Photo by Matt Stensland
Wheeler family and friends, from right, Anne Mitchell, Jacob Mitchell, Shayna Mitchell, Claire Farnsworth and Mitchell Timothy scrape paint Thursday at the historic Hahn's Peak Schoolhouse. More than 30 people are working to repaint the schoolhouse with its original white color.
Hahn's Peak Village A unique family reunion is giving the century-old Hahn's Peak Schoolhouse a fresh coat of paint - and settling a sore spot for the Wheelers.
Members and friends of the Wheeler family traveled to North Routt County this weekend to paint the historic schoolhouse its original white. The group of volunteers totaled more than 30 and filled eight campsites at Steamboat Lake State Park, traveling from seven states to brighten the schoolhouse that was built in about 1910. They hope to finish the new paint job today. The schoolhouse has been an increasingly faded shade of green since it was refurbished in the 1990s before its placement on the National Register of Historic Places.
That color didn't sit well with the Wheelers, who have a long family history with the one-room building on Main Street in Hahn's Peak Village.
"The schoolhouse had always been white," said Darlene (Wheeler) Kemery, who traveled from Olympia, Wash., for the weekend. "We went through picture after picture and couldn't find one where it was green."
So jokes began about Wheelers sneaking to the schoolhouse at midnight and painting it white to set things straight. But when one family member found a photo from about 1910 that showed a white schoolhouse, it sealed the deal - the Wheelers contacted Marge Eardley, president of the Hahn's Peak Area Historical Society, and asked whether they could come and restore the schoolhouse to its original shade.
Eardley said she more than welcomed the volunteer work.
"It's a huge contribution and donation to us," Eardley said about the fresh paint job.
Kemery and her four sisters have been hearing schoolhouse lore since they were children.
"Dinner time was always story-time," Kemery said Thursday, as Wheelers young and old scraped old paint off the schoolhouse in warm sunshine. "I don't know how many times I've heard the one about the school teacher throwing that coal bucket at Mrs. McFadden."
Apparently, said Kemery and her sister Laurie (Wheeler) Timothy, of Phoenix, back in the 1920s, a woman named Mrs. McFadden heard that her son had caused trouble at the school and was facing expulsion.

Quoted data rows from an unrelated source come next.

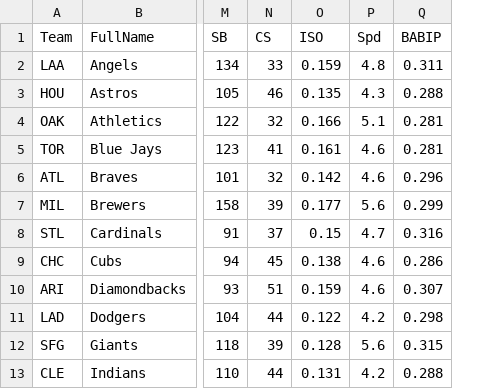
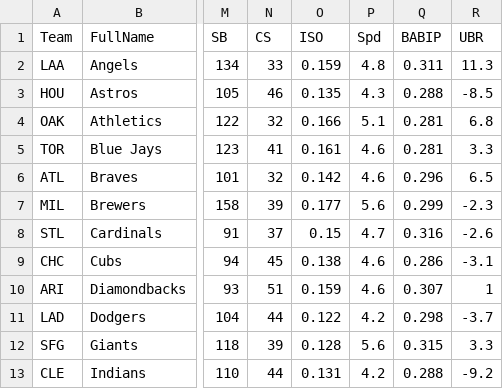
Before and after one commit to dmlow/sandbox, a CSV file: FiveTools/data/FanGraphs_2012.csv, drawn as a sheet; only a part is shown, gaps mark what is left out; the diff names each change by its address in the sheet, - before the commit and + after, or states it on an @@ line.

```diff
--- a/FiveTools/data/FanGraphs_2012.csv
+++ b/FiveTools/data/FanGraphs_2012.csv
+column R (UBR), rows 2-13: 11.3 | -8.5 | 6.8 | 3.3 | 6.5 | -2.3 | -2.6 | -3.1 | 1 | -3.7 | 3.3 | -9.2
```
Also changed, not shown: 1 other file.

Mrs. McFadden went to the schoolhouse and began arguing with the teacher, Kemery and Timothy said. The teacher got so angry that she picked up a coal bucket next to the stove that heated the school and threw
it at Mrs. McFadden. A gouge in the doorframe still is clearly visible from the incident.
The stories start in 1921, when James and Rose Wheeler traveled from Sterling to North Routt to homestead. Laurie said her father, also named James, was in Rose Wheeler's arms as the family made its way up North Routt's steep hills in a Model T Ford.
The Wheelers had to move the truck a few feet at a time, Timothy said, placing blocks behind the back tires and engaging the manual transmission over and over.
The family joke goes that Rose accidentally used little James Wheeler to stop the tires, instead of a block, more than once.
"Oh yeah, that one. That's a good story," Kemery said. "That's why he was always so mean, grandma said."
For the Wheelers, the weekend was more than a chance to spin yarns and spread paint. The unusual reunion provided a rare chance to catch up. All five sisters hadn't been together in 11 years, Timothy said. Kemery said she hadn't seen the schoolhouse since 1992. Many family members on Thursday sported matching white T-shirts that Kemery had made to commemorate the event.
The Wheelers also helped out at Steamboat Lake, the former site of their family's ranch. Timothy said park officials gave them five nights of free camping in exchange for work clearing beetle-killed tree limbs and debris from the campground.
And members of a younger generation got a look at the schoolhouse of their ancestors - and heard the stories anew.
"Yeah, all kinds of stories," said Laurie Timothy's son Mitchell, 15. "Especially from Uncle Ted. One day he was supposed to put out a fire, but he ended up starting a bunch of fires, and then :"